Buy to let landlords see average rents creep past £712 per month

Pound coins, stacked, with monopoly-style houses on them

Rents continue to rise according to LSL index

The latest set of data from one of the leading agents in the property market confirm that private sector rents are continuing to rise annually in all but three regions across the UK. They suggest activity in the market has accelerated due to people turning to renting as a preferable, affordable and viable alternative to home buying and selling in the current housing and economic climate. This high demand has added to the usual seasonal mobility that ordinarily occurs at this time of the year, causing rents to increase even more.

The data is derived from the latest buy to let index supplied by LSL Property Services, who own the national chains Reeds Rains and Your Move, placing them in a unique position to assess movements in the market day-by-day and month-by-month across thousands of transactions.

Their assessment confirms rents rose for a second consecutive month in May, bringing the average to £712 per month in England and Wales - which means rents are now 2.3% higher than they were a year ago. This welcome news will be reassuring for buy to let landlords and an encouragement to the wider property market, as it reaffirms the anticipated positive performance of long-term property investment, even in challenging economic times.

Rents increased in most regions on a monthly basis, with the highest rises shown in the northwest (1.7%) and East Midlands (1%). When compared against April's data, rents fell in four regions, with the highest recorded falls occurring in the East Midlands (1.5%) and in Wales (0.7%).

Unsurprisingly, rents have risen to extraordinary levels and in the fastest time in London, beating all previously recorded figures. The statistics show an annual increase of 4.2% in London, with the southeast following closely at 3.1%. The average rent in the capital in May was £1,038 compared with the previous high of £1,033 in November. Overall and across the UK, rents have now returned to levels that existed prior to the impact of the Stamp Duty deadline stampede created by first time buyers.

The Olympics have certainly had an effect on rent levels in London, but some people have also chosen to move away from the capital because of the much-anticipated disruption to transport and other infrastructures. The extra demand in regions around London is now filtering through and showing in the data. In addition, frustrated buyers are often still unable to acquire affordable mortgages or are unable to muster the higher deposits now generally required. This is increasing the general demand for rented properties - and rents are consequentially climbing as demand outstrips supply in some regions.

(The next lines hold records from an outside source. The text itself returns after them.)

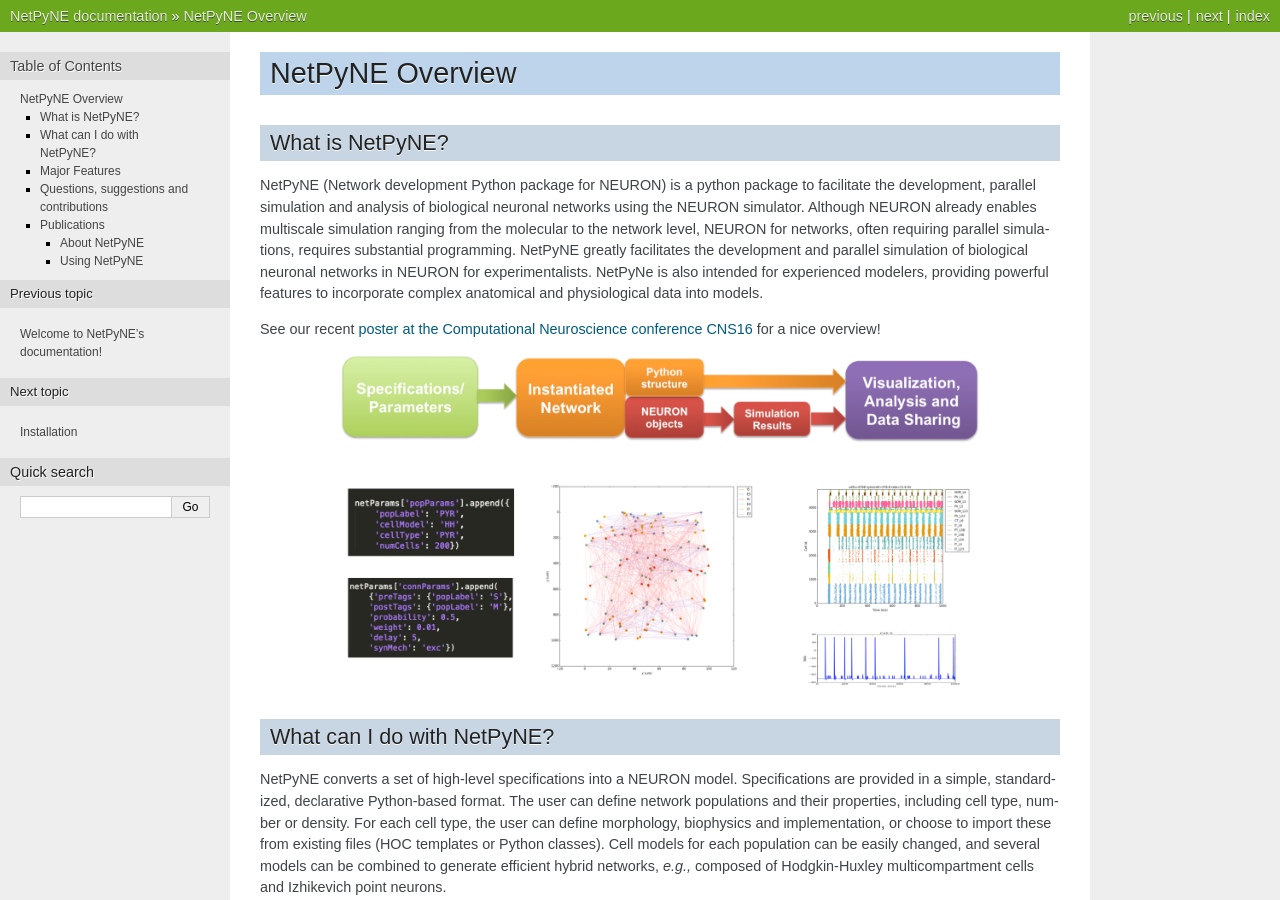
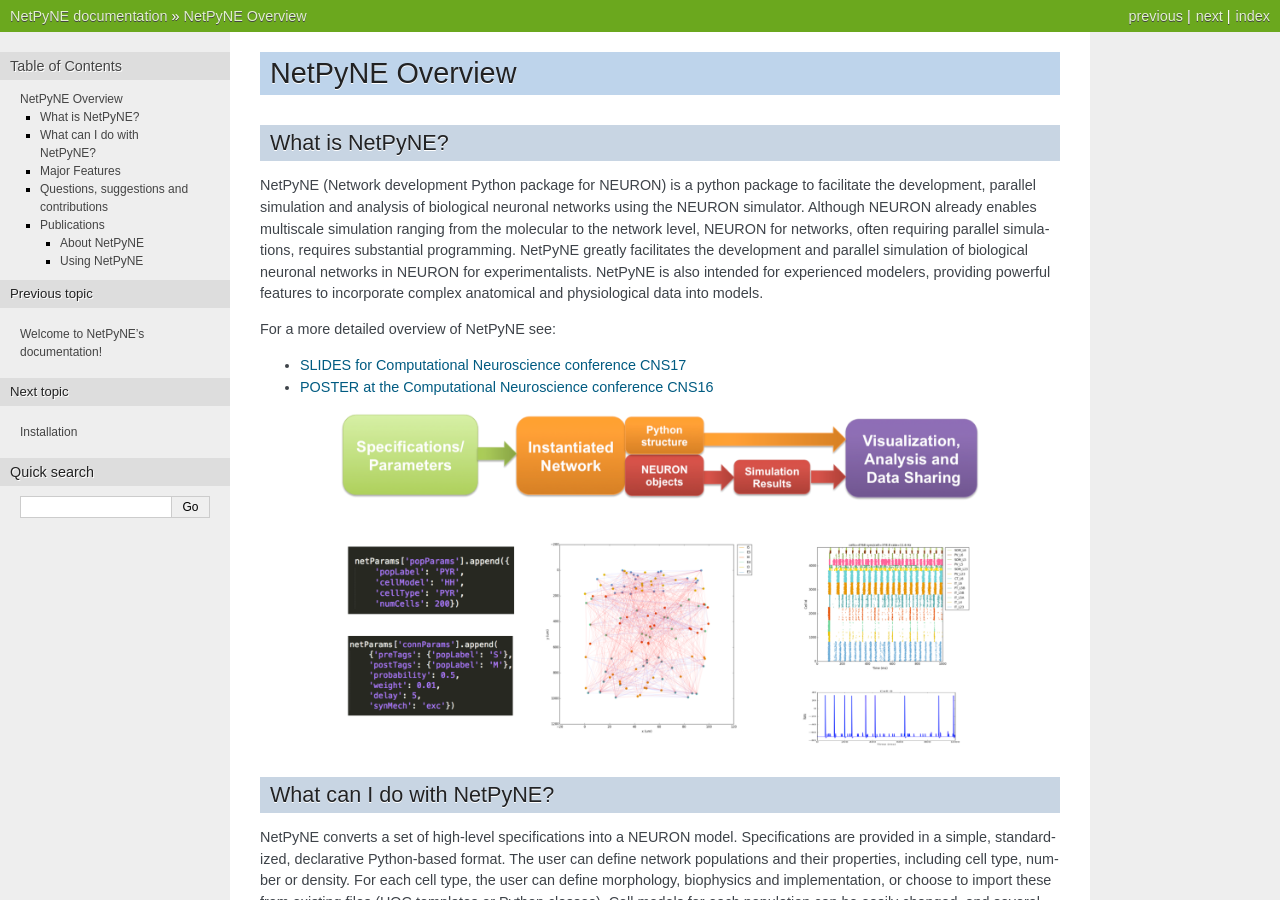
Before and after one commit to suny-downstate-medical-center/netpyne, a Sphinx documentation site: the page built from doc/source/overview.rst, in a window 1280 px wide and 900 px high. Built offline with Sphinx 7.4.7, drawn with Linux system fonts in a browser that asks for light colours.

Commit message:
Added recording of h.t to simData; updating doc overview

```diff
--- a/doc/source/overview.rst
+++ b/doc/source/overview.rst
@@ -5,9 +5,13 @@ What is NetPyNE?
 ----------------
 
 NetPyNE (Network development Python package for NEURON) is a python package to facilitate the development, parallel simulation and analysis of biological neuronal networks using the NEURON simulator.
-Although NEURON already enables multiscale simulation ranging from the molecular to the network level, NEURON for networks, often requiring parallel simulations, requires substantial programming. NetPyNE greatly facilitates the development and parallel simulation of biological neuronal networks in NEURON for experimentalists.  NetPyNe is also intended for experienced modelers, providing powerful features to incorporate complex anatomical and physiological data into models.
+Although NEURON already enables multiscale simulation ranging from the molecular to the network level, NEURON for networks, often requiring parallel simulations, requires substantial programming. NetPyNE greatly facilitates the development and parallel simulation of biological neuronal networks in NEURON for experimentalists. NetPyNE is also intended for experienced modelers, providing powerful features to incorporate complex anatomical and physiological data into models.
 
-See our recent `poster at the Computational Neuroscience conference CNS16 <http://neurosimlab.org/salvadord/CNS16_poster.pdf>`_ for a nice overview!
+For a more detailed overview of NetPyNE see:
+
+- `SLIDES for Computational Neuroscience conference CNS17 <http://neurosimlab.org/salvadord/netpyne.pdf>`_
+
+- `POSTER at the Computational Neuroscience conference CNS16 <http://neurosimlab.org/salvadord/CNS16_poster.pdf>`_
 
 
 .. image:: figs/overview.png
```
Also changed, not shown: other parts of doc/source/overview.rst (+2 -0 lines), CHANGES.md (+2 -0 lines), 1 other file.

LSL Property Services suggest it is not just those tenants that are being forced into the rented sector that are increasing the demand, it is also being affected by the wait-and-see attitude towards the current owner-occupied housing market. Renting provides flexibility in uncertain times - and this is very attractive and even quantifiable by many movers.

Buy to let investors enjoyed a rise in the total annual return rate of rental property from 3.7% in April to an impressive 4.8% in May. Annual average returns have now reached £7,912, with rental income standing at £7,666 and capital appreciation at £245. LSL have said the data allows them to forecast an anticipated total annual return on property prices of 5.2% in England and Wales, assuming the trend over the last three months continues throughout the year.

Although there is still considerable financial pressure on many households, the reduction in rent arrears recorded during May compared with the previous month would seem to add weight to the conclusion of many in the industry - that the private rented sector is secure and stabilising, even despite continuing economic challenges in the UK housing and mortgage markets.

Written by Tony Booth, an expert in buy to let and property investment.

This information should not be interpreted as financial advice. Mortgage and loan rates are subject to change.